Review: Shelby is a teenager who lives her life guided by three promises. These promises bind her every decision and shape the way she lives her life. When her mother died of cancer, her last words to Shelby included the three promises. Shelby was so devoted to her mother that she vowed to keep these promises, no matter what.
Keeping the promises hasn’t really been a problem…until now. After her mother’s death, Shelby’s dad has thrown himself into volunteering for various charity efforts in the community. Meanwhile, Shelby has been working on her promise to “live without restraint.” She and her best friends Jonas and Ruby maintain a life list with tasks that Shelby must accomplish – including travelling the world and stealing a car. Both Shelby and her father are caught up in their own ways of distracting themselves from the absence of Shelby’s mother, and they rarely meet in the middle. Neither has any idea what is going on in the other’s life. So when Shelby finds out that her dad has volunteered to organize a community Princess Ball, she is surprised. And then her dad asks her to help. Normally, Shelby would say no…but she has to keep another one of the promises: “Love and listen to your father.”

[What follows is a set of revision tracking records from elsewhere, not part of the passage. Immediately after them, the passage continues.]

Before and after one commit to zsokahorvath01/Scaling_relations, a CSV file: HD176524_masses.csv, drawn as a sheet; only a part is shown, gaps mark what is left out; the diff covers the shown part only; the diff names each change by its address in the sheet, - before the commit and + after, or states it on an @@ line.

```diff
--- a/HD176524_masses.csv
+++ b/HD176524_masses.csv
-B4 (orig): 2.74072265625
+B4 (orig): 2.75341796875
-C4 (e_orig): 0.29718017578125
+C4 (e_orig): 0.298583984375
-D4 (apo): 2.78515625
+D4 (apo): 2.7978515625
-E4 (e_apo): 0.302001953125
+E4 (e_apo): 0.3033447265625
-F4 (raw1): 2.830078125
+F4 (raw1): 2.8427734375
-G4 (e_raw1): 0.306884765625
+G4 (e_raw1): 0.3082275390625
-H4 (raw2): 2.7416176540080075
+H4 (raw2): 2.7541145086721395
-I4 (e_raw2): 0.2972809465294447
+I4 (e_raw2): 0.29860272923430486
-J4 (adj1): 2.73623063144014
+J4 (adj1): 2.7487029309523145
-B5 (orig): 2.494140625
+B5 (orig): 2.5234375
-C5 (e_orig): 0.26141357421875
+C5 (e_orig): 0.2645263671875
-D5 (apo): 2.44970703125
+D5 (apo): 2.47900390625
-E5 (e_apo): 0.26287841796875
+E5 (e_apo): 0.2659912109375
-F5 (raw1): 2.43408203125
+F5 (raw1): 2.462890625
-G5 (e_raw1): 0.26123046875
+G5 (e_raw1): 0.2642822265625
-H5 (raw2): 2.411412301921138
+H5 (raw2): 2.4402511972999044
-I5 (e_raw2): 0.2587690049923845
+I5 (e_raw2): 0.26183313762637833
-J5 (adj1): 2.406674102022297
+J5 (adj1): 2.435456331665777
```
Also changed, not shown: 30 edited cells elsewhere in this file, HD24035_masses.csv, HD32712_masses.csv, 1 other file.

Shelby feels trapped. Her dad wants her to attend the Princess Ball and make a vow of purity, and she believes that she can’t say no because she promised her mom that she would forever listen to her father. So, in order to negate the vow of purity, she decides that she has to lose her virginity before the Princess Ball so that she is not bound to a sexless life until marriage.
Ok, hold up. I know that sounds crazy. But Shelby’s not just some lust-crazed teenager. She’s actually an incredibly self-aware young woman who is just struggling to please the people she loves most. That’s especially difficult because she’s trying to please her dead mother, and a deceased parent isn’t around to clarify their expectations or give encouraging talks. Although Shelby’s decision to have sex may seem arbitrary, it is her decision, and that’s the most important aspect of the plot. She has an understanding of her rights and options. She insists on using birth control (although the scene in which she obtains that birth control is both mortifying and hilarious). Shelby is not a dumb kid who has sex in the heat of the moment. She’s a young woman on a mission to have an experience that she feels is important. She even grapples with faith throughout the story in a way that reminded me a lot of my own adolescent questions about religion.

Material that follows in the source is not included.